The purpose of this application is to request career development support (two years mentored, three years independent) to acquire and develop knowledge and skills for conducting independent research on the cognitive and neuropsychological influences of math achievement among adolescents and young adults. For many individuals, the development of higher level mathematical skills and knowledge (e.g., algebra and calculus) is critical to achieving their full potential. These mathematical abilities are a manifest requirement for the development of knowledge in many disciplines including the physical and behavioral sciences, technology, and business. Algebra and calculus courses have also become a prerequisite for access to educational and economic opportunities because they are used as indicators of an individual's potential for post-secondary academic achievement. A large number of adolescents and young adults, who have not been identified as deficient in mathematical ability prior to middle and high school, fail to achieve proficiency in higher level mathematics. The goal of the career development plan is to provide the foundation for research that will identify sources of individual and developmental differences in higher level mathematical ability, determine indicators of students who may require specific intervention in order to acquire higher level math skills, and develop interventions that will improve the developmental trajectory of these students.
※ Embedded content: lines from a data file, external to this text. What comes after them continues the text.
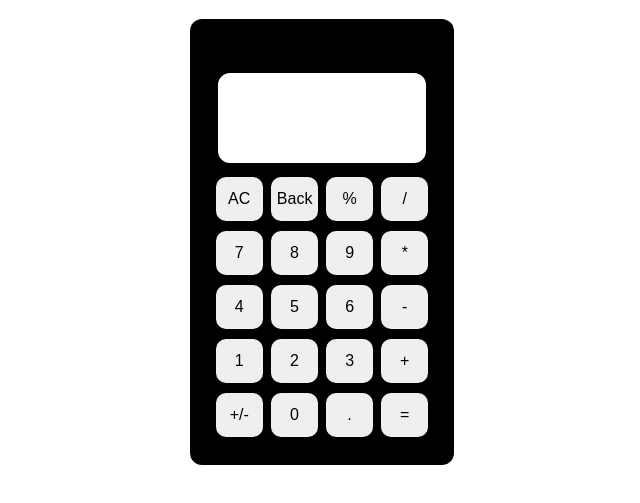
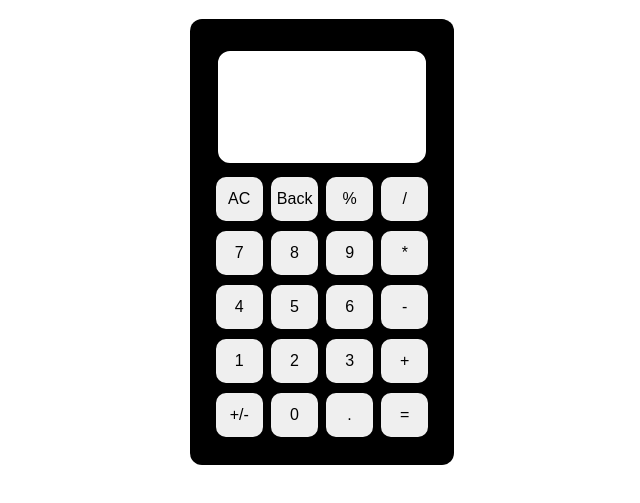
Before and after one commit to thats-nayan/Calculator, a plain HTML site: page index.html in a window 1280 px wide. Shown: the part 61-564 px from the top of the page, without its empty margins (318-958 px from the left). Drawn offline with Linux system fonts and the light colour scheme.

Commit message:
Update style.css

```diff
--- a/style.css
+++ b/style.css
@@ -1,7 +1,8 @@
-h1{
+h1 {
     text-align: center;
 }
-.container{
+
+.container {
     background-color: black;
     margin: auto;
     width: 20vw;
@@ -12,9 +13,10 @@ h1{
     justify-content: flex-end;
     align-items: center;
     border-radius: 12px;
-    padding:23px 4px;
+    padding: 23px 4px;
 }
-.button{
+
+.button {
     width: 4vw;
     height: 6vh;
     border: 2px solid black;
@@ -22,19 +24,26 @@ h1{
     border-radius: 12px;
     cursor: pointer;
 }
-.button:hover{
+
+.button:hover {
     background-color: rgb(0, 159, 233);
 }
-.row{
+
+.row {
     margin: 3px;
 }
-.form{
+
+.form {
+    background-color: white;
     margin: 7px;
     border-radius: 14px;
     border: 2px solid black;
     font-size: 25px;
     width: 16vw;
     height: 11vh;
+    color: black;
+    text-align: center;
+    padding-top: 10%;
 }
 
 @media (max-width : 455px) {
```
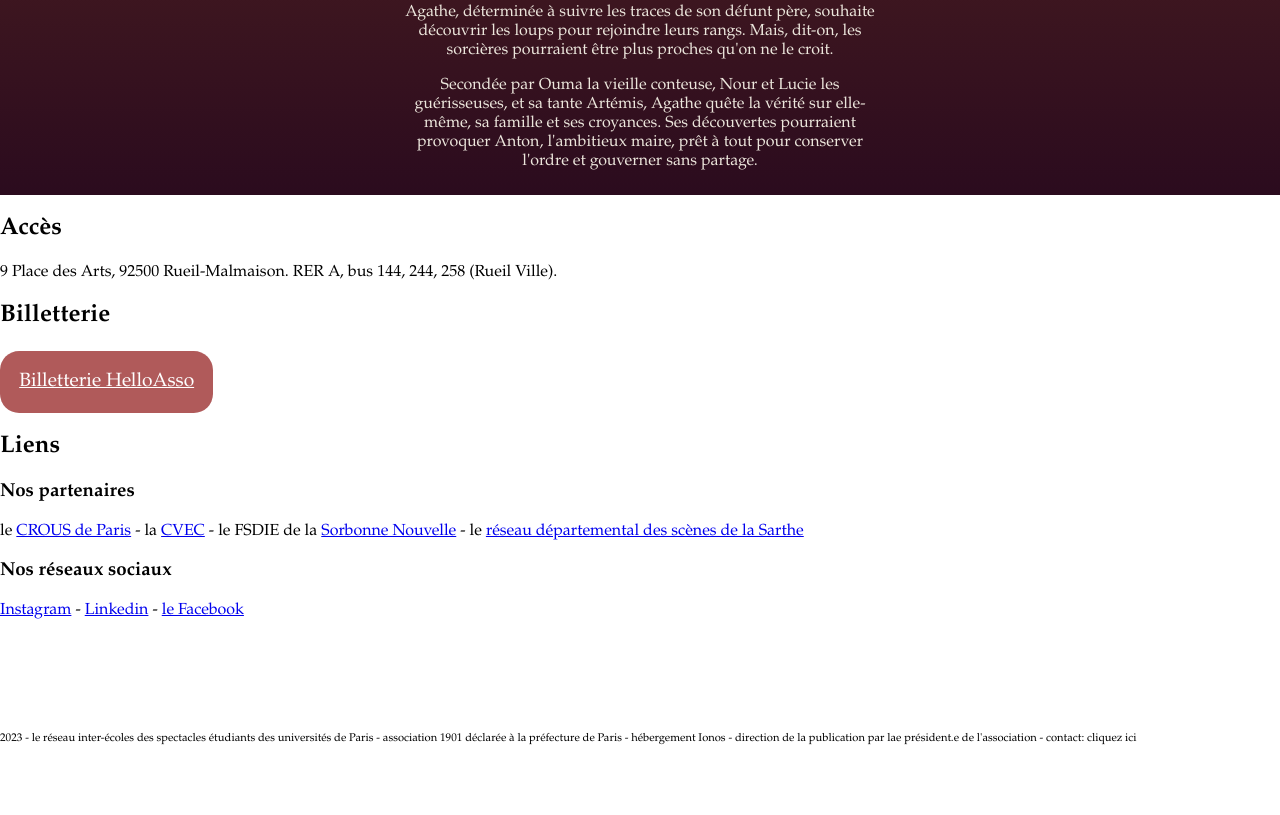
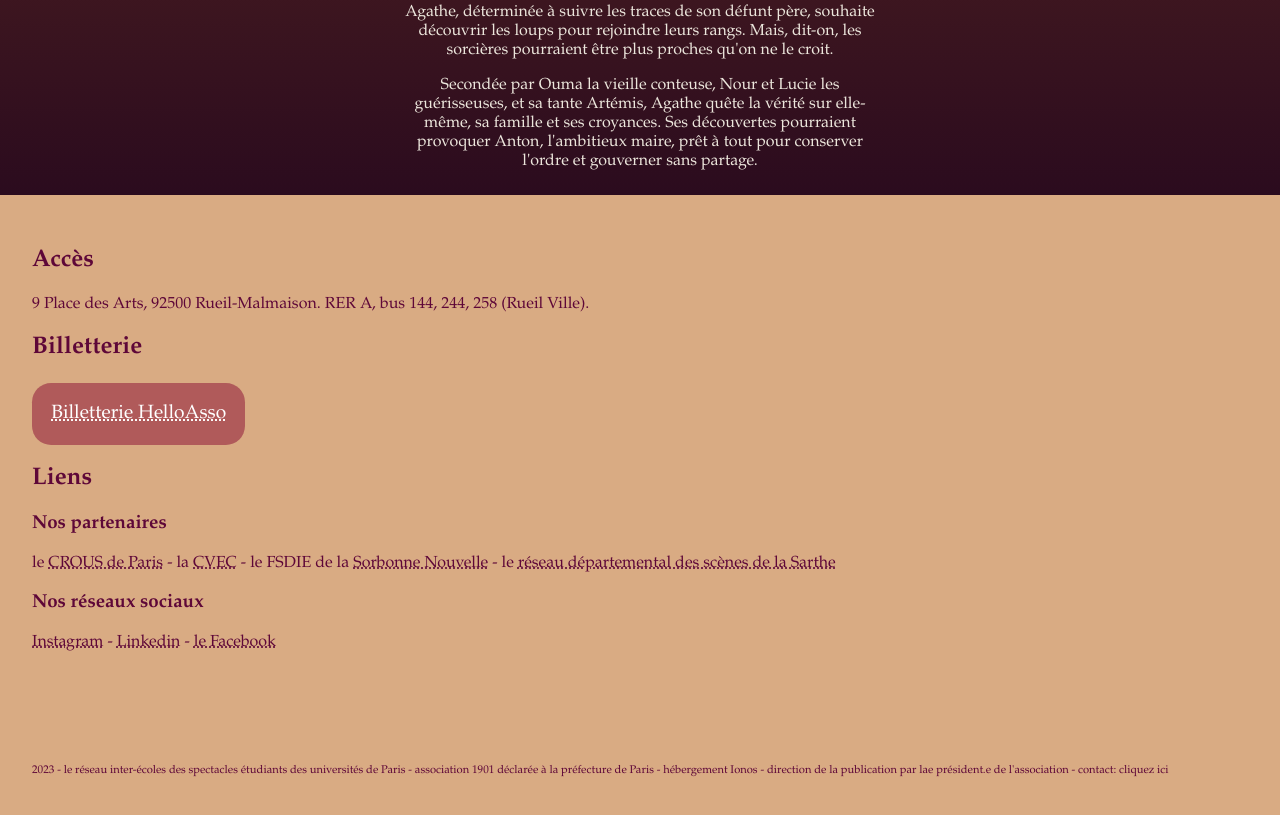
Before and after one commit to R0one/r0one.github.io, a plain HTML site: page 2023/index.html in a window 1280 px wide. Shown: the part 1061-1876 px from the top of the page. Before the commit the page ends 1817 px from the top, so only its background shows below. Drawn offline with Linux system fonts and the light colour scheme.

Commit message:
valid html lol

```diff
--- a/2023/index.html
+++ b/2023/index.html
@@ -2,7 +2,7 @@
 <html lang="fr">
 	<head>
 		<link rel="stylesheet" href="style.css">
-		<meta charset="utf8" />
+		<meta charset="utf-8" />
 		<meta name="viewport" content="width=device-width, initial-scale=1.0" />
 		<title>Rise Up - La Dernière Prédiction</title>
 	</head>
@@ -63,7 +63,7 @@
 			<p>Agathe, déterminée à suivre les traces de son défunt père, souhaite découvrir les loups pour rejoindre leurs rangs. Mais, dit-on, les sorcières pourraient être plus proches qu'on ne le croit.</p>
 			<p>Secondée par Ouma la vieille conteuse, Nour et Lucie les guérisseuses, et sa tante Artémis, Agathe quête la vérité sur elle-même, sa famille et ses croyances. Ses découvertes pourraient provoquer Anton, l'ambitieux maire, prêt à tout pour conserver l'ordre et gouverner sans partage.</p>
 		</div>
-	<div class"info-container">
+	<div class="info-container">
 		<h2>Accès</h2>
 		<p>9 Place des Arts, 92500 Rueil-Malmaison. RER A, bus 144, 244, 258 (Rueil Ville).</p>
 		<h2>Billetterie</h2>
```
Training will focus on five areas: (1) research methodology and statistics, (2) cognitive and neuropsychological development, (3) mathematics content and its role in other science disciplines, (4) research in schools, and (5) grant writing. The mentored and independent phase studies will focus on algebra achievement. During the mentored phase, algebra measures will be developed and tested in middle and high school algebra classes. Factor analysis will be used to determine if algebra achievement represents one or multiple constructs (e.g., procedural vs. conceptual knowledge). Item response theory will be used characterize the difficulty and discrimination of algebra items. The independent phase study will evaluate growth in algebra achievement among middle and high school students. Arithmetical ability and cognitive resources (e.g., processing speed) will be evaluated as predictors of algebra achievement.
Students who are proficient in algebra have better educational and economic outcomes than those lacking in these skills. This research will provide evidence as to why many students struggle to acquire these skills. It will also provide a basis for the development of measures to identify students who are likely to struggle in higher level mathematics and interventions to help these students.